Let me guess your expectations
You land that job you have been interviewing for and you are eager to get started. They offer you a salary that, while you would like to earn more, it is high enough for you to take the position. You work hard at you job to complete everything that you are assigned. Fast forward a few years. You are annoyed at your job.
You have been working here for some time and all you have ever received is cost of living increases. You are good at your job. You get everything done that you need to, you don’t miss too many days, sometimes you even skip your vacation so that you can show your employer that you are dedicated. You are worth more than you are being paid and if they would only promote you, you could show them.
Your employer has filled a position and are happy about it. The HR department now hands off the new employee to the manager and goes about its business recruiting and hiring others into other positions. They are happy because they were able to bag the new employee on the low end of their acceptable starting pay range. That will make them look good and the employee can live in that acceptable range for quite some time if they prove to be an average worker.
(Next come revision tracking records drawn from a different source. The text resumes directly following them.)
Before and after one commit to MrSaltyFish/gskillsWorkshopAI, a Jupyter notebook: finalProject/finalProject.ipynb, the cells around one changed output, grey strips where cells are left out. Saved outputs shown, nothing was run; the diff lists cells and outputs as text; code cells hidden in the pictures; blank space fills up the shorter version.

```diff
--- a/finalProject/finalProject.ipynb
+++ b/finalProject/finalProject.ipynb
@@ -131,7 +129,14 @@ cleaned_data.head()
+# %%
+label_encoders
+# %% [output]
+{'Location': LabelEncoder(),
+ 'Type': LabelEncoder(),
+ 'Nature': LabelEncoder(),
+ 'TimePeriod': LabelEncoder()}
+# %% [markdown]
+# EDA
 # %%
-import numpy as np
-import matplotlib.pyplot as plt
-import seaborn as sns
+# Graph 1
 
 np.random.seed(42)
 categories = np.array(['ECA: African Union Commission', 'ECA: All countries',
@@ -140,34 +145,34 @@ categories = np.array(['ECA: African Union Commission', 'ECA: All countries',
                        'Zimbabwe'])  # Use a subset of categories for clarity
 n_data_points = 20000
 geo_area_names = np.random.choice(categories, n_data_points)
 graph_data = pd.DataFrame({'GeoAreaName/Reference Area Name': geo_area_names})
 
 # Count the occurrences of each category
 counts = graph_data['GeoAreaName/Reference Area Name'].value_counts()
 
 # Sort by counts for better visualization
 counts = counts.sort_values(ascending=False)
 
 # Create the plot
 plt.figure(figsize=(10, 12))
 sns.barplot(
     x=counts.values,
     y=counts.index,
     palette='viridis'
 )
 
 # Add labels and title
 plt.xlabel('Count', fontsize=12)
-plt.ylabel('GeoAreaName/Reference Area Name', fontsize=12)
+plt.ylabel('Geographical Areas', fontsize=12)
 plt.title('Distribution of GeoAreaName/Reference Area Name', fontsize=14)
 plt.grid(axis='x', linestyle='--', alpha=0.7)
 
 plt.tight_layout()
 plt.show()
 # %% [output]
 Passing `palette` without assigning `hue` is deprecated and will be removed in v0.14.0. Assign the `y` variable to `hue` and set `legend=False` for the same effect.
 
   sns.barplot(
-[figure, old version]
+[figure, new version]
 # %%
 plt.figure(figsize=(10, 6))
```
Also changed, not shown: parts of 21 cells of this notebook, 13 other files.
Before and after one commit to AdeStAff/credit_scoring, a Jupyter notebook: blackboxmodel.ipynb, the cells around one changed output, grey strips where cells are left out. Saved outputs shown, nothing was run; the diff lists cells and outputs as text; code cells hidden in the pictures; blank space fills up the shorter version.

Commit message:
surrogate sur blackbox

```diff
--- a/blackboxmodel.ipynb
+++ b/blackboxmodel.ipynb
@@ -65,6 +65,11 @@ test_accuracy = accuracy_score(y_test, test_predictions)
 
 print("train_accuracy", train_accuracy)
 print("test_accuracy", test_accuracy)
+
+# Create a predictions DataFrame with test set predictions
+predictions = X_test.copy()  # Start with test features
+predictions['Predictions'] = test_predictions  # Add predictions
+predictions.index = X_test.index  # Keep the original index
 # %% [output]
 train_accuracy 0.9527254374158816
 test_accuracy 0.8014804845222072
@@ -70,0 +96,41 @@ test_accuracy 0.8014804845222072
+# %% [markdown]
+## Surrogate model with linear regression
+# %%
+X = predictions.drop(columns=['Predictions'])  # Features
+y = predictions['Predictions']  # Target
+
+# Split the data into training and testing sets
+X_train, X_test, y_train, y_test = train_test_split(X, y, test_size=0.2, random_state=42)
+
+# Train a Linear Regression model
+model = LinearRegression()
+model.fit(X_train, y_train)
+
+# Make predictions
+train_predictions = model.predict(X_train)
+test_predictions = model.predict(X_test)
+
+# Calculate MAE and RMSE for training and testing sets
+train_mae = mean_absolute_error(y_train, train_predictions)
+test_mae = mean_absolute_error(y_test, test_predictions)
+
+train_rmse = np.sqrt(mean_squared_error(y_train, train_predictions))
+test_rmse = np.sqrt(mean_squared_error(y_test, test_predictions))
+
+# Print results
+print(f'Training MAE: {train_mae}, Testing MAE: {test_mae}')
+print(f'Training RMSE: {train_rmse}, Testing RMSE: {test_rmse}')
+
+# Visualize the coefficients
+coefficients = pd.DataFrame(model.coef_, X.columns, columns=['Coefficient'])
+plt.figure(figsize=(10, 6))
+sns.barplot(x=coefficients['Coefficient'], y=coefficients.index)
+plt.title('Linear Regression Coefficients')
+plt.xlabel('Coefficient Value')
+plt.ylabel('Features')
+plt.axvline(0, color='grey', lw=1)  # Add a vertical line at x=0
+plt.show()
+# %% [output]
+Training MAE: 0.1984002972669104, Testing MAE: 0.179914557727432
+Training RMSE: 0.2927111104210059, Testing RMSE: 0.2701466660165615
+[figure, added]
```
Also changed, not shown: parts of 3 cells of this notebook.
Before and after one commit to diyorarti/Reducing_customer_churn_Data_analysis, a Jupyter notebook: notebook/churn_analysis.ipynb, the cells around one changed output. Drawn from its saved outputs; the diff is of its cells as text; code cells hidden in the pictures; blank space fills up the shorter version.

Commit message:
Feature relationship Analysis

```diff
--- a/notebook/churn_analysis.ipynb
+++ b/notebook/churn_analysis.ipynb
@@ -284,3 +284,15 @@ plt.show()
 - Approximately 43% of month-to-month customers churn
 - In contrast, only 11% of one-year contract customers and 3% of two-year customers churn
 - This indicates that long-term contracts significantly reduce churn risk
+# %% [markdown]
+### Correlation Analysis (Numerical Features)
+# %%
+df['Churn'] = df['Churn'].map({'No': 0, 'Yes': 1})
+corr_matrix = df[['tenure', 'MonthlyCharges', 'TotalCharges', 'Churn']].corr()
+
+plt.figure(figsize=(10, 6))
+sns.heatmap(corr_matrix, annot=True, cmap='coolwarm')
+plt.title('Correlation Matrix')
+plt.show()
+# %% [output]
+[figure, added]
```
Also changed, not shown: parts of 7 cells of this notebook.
Your manager is happy because now she does not have to do her job and yours, though she would be happy to continue to do so if they added the salary to hers. She knows the job, and has done it. That position is worth $X/year. There is a minimum level of work that the new employee needs to perform to keep his job but it would be nice if they went above and beyond and made her job easier.
The company as a whole views the new position as worth a certain dollar amount. Notice in this section that nothing is mentioned about the value or worth of the new employee, just the position. This is a very important concept to understand.
How pay usually works
In the US, people are typically paid right around the perceived value that they provide to their employer. The first part of that perception is the position, the job, itself. Not only is it the first characteristic thought of, it is also the last. That is why a CEO makes more than a janitor. He or she is creating a larger amount of value through the management of all employees than that one person cleaning the one office. The key word here is ‘perceived.’
Think of it this way, would you pay $20 for a gallon of milk? No. Why? You don’t think a gallon of milk is worth $20. You don’t have anything against that specific gallon of milk, it didn’t do anything to you (I hope). It is just that milk is only worth so much to you. That is how your employer views your job. The position. Not you.
When you perform your job, even when you do it well, you are earning the value that they assessed your position at from the very beginning (plus cost of living in some companies). It has nothing to do with you.
The great thing about this concept is that you only have to know how to change how you are perceived, which is less daunting than it may sound. We’ll take a look at that in another article but for now, just know that you are paid based on the perceived value that you are providing, and that most of that perception comes from the job itself. Not you.